(What is required): Select, from the data, each line where "item" occurs.

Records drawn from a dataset
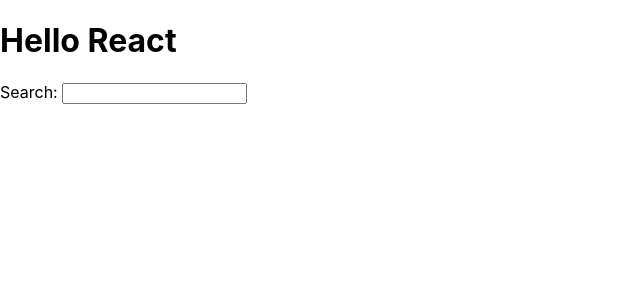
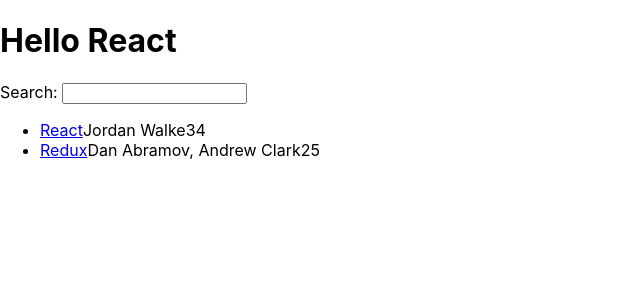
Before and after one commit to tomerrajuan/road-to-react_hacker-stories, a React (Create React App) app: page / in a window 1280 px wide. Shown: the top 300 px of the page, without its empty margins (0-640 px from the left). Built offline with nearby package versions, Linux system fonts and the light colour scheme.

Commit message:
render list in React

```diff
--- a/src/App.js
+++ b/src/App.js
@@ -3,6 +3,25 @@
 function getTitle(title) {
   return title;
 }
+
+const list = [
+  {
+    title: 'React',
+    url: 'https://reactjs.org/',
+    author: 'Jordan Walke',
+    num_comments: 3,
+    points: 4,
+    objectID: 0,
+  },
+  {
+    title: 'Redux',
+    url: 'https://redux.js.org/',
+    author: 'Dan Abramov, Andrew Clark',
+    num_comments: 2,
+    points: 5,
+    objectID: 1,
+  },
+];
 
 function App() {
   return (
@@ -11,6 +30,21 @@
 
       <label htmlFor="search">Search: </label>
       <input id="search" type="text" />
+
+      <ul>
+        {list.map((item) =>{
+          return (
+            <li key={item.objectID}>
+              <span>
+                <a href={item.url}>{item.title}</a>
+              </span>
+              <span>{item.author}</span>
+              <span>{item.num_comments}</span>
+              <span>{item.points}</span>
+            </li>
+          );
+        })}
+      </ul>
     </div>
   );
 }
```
==
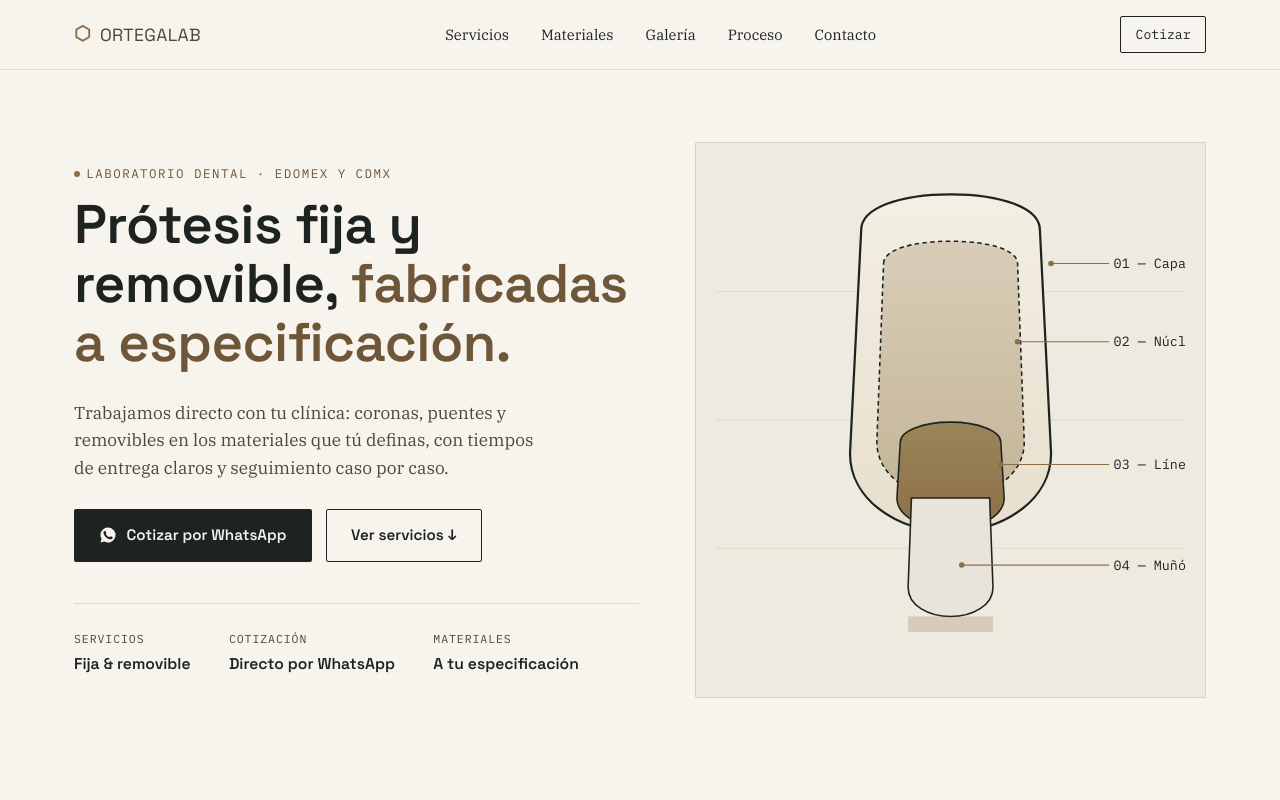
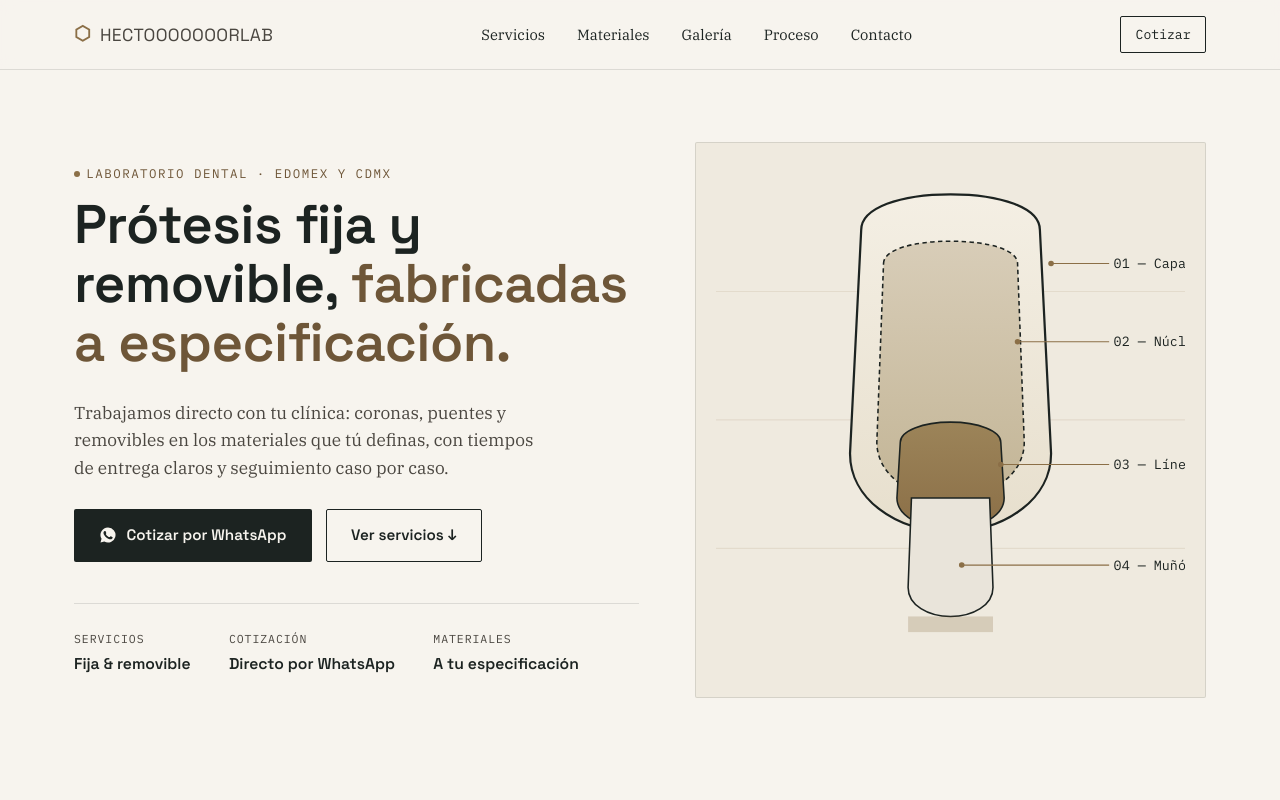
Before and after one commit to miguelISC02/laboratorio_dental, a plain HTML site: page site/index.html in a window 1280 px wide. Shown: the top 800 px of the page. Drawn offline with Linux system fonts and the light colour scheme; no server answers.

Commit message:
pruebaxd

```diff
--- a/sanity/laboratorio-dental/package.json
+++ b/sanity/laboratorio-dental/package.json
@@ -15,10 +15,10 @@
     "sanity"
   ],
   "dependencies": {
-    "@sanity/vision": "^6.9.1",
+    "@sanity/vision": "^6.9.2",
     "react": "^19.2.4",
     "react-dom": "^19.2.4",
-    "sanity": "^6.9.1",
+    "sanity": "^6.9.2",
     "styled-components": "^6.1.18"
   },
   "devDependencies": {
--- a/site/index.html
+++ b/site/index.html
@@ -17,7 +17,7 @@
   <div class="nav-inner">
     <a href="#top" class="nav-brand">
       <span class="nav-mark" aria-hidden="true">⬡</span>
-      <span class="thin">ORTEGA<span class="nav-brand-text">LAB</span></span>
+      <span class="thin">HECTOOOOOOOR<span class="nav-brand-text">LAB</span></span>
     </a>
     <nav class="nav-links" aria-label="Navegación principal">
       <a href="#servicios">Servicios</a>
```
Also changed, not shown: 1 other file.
* * *
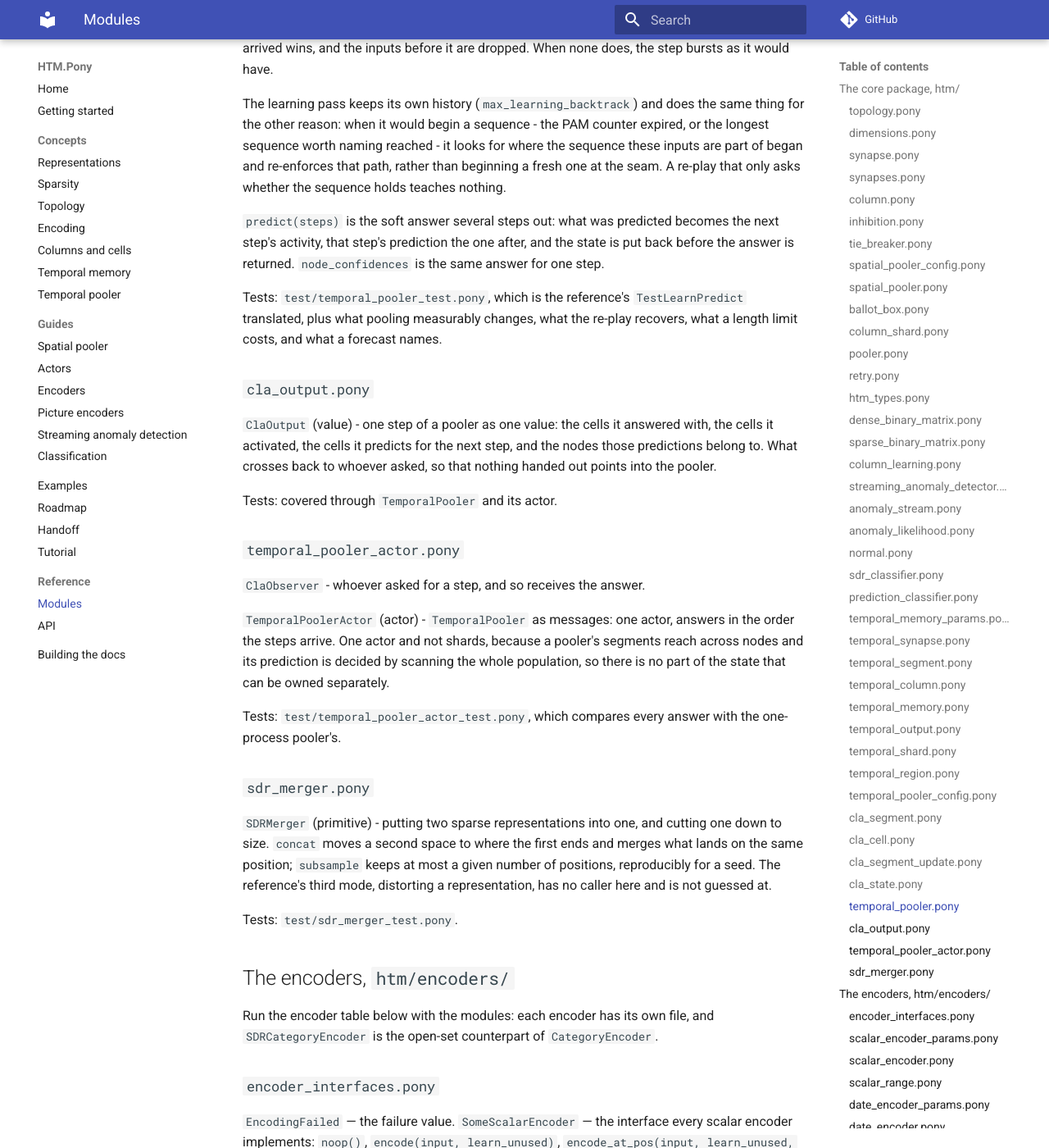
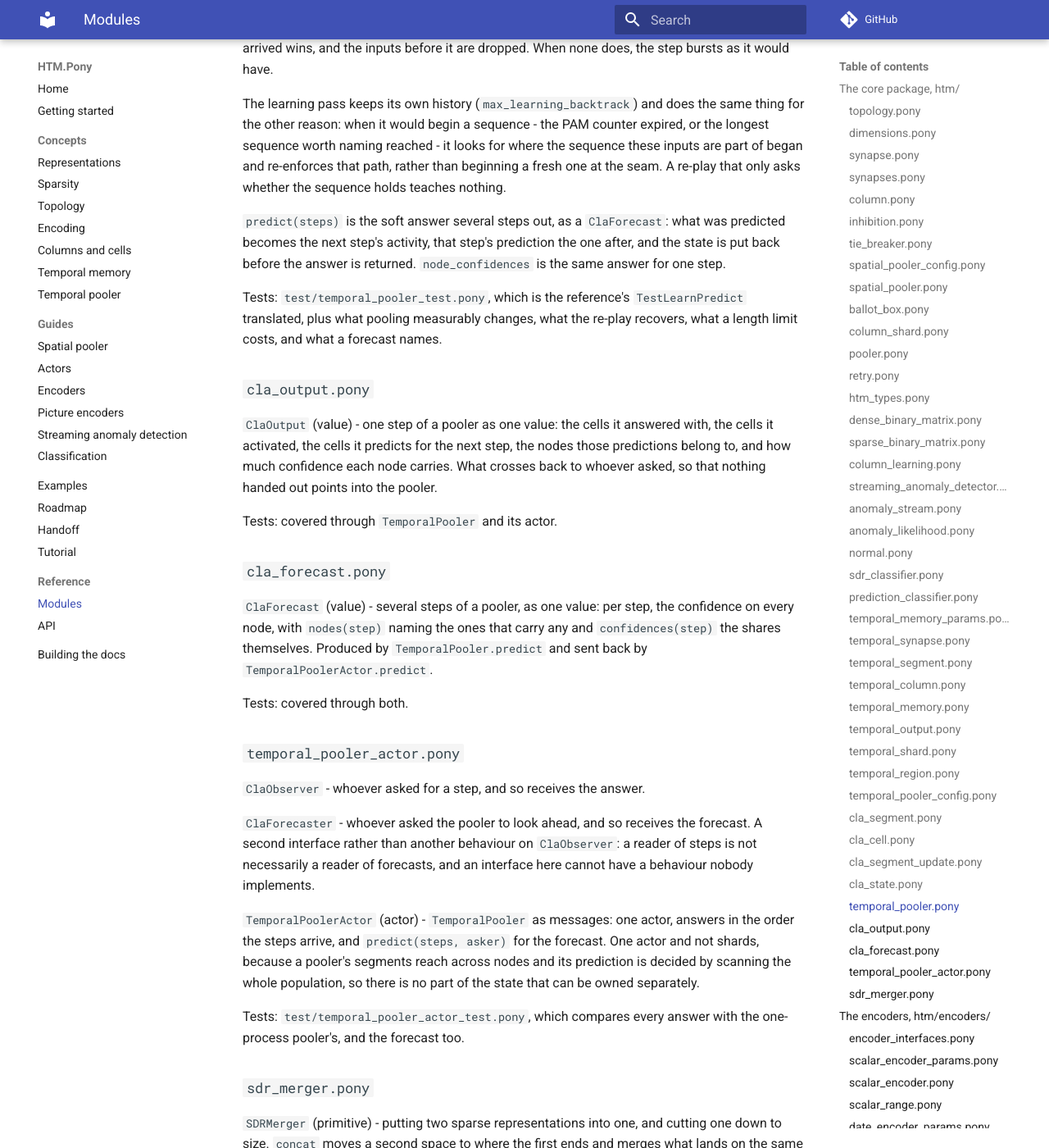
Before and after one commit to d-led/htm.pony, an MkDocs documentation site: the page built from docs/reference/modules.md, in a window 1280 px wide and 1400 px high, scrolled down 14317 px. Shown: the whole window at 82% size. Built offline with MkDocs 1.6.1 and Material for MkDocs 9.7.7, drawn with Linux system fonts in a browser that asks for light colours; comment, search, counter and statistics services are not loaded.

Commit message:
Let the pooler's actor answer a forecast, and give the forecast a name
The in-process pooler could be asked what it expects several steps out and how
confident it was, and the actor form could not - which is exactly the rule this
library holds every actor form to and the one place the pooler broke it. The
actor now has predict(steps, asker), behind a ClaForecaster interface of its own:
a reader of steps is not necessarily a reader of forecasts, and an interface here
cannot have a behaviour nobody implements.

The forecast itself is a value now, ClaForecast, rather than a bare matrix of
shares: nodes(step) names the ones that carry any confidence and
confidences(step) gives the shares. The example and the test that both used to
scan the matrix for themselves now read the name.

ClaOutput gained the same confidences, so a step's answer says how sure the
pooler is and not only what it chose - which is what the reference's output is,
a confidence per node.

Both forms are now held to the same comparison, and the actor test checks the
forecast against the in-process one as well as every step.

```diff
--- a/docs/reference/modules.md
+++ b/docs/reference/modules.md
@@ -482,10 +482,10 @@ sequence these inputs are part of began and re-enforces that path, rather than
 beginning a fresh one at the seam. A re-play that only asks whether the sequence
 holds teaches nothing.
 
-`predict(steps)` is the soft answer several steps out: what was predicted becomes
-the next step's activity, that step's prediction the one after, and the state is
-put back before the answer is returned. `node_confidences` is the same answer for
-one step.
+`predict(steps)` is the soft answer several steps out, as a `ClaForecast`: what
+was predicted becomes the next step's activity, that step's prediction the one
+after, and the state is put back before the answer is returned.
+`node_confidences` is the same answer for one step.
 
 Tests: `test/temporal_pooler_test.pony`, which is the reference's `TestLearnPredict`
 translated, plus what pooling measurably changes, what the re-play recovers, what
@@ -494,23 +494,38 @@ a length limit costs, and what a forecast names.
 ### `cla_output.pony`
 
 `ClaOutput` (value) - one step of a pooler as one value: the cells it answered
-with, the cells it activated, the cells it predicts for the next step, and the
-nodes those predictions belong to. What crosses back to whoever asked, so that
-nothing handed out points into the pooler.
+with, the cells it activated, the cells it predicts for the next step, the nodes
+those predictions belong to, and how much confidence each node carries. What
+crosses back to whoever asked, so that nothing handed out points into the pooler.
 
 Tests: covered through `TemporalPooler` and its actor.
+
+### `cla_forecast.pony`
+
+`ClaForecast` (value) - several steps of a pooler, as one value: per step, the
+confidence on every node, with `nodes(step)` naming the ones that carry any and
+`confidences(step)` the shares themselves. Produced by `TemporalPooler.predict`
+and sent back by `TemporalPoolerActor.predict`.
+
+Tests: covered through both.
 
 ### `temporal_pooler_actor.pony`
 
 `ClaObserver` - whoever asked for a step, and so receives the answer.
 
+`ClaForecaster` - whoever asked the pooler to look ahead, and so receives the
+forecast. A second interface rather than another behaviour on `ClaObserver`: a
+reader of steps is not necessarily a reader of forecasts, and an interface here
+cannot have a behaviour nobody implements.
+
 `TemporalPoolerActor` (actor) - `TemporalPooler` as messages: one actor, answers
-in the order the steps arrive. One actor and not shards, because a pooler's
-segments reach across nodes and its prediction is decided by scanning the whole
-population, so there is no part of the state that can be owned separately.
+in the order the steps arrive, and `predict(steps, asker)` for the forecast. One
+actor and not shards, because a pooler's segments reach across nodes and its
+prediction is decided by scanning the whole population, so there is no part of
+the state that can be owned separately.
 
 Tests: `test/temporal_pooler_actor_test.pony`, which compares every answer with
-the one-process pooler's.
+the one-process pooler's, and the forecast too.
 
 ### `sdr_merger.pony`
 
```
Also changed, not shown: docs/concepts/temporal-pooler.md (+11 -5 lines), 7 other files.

(Task answer):
+        {list.map((item) =>{
+            <li key={item.objectID}>
+                <a href={item.url}>{item.title}</a>
+              <span>{item.author}</span>
+              <span>{item.num_comments}</span>
+              <span>{item.points}</span>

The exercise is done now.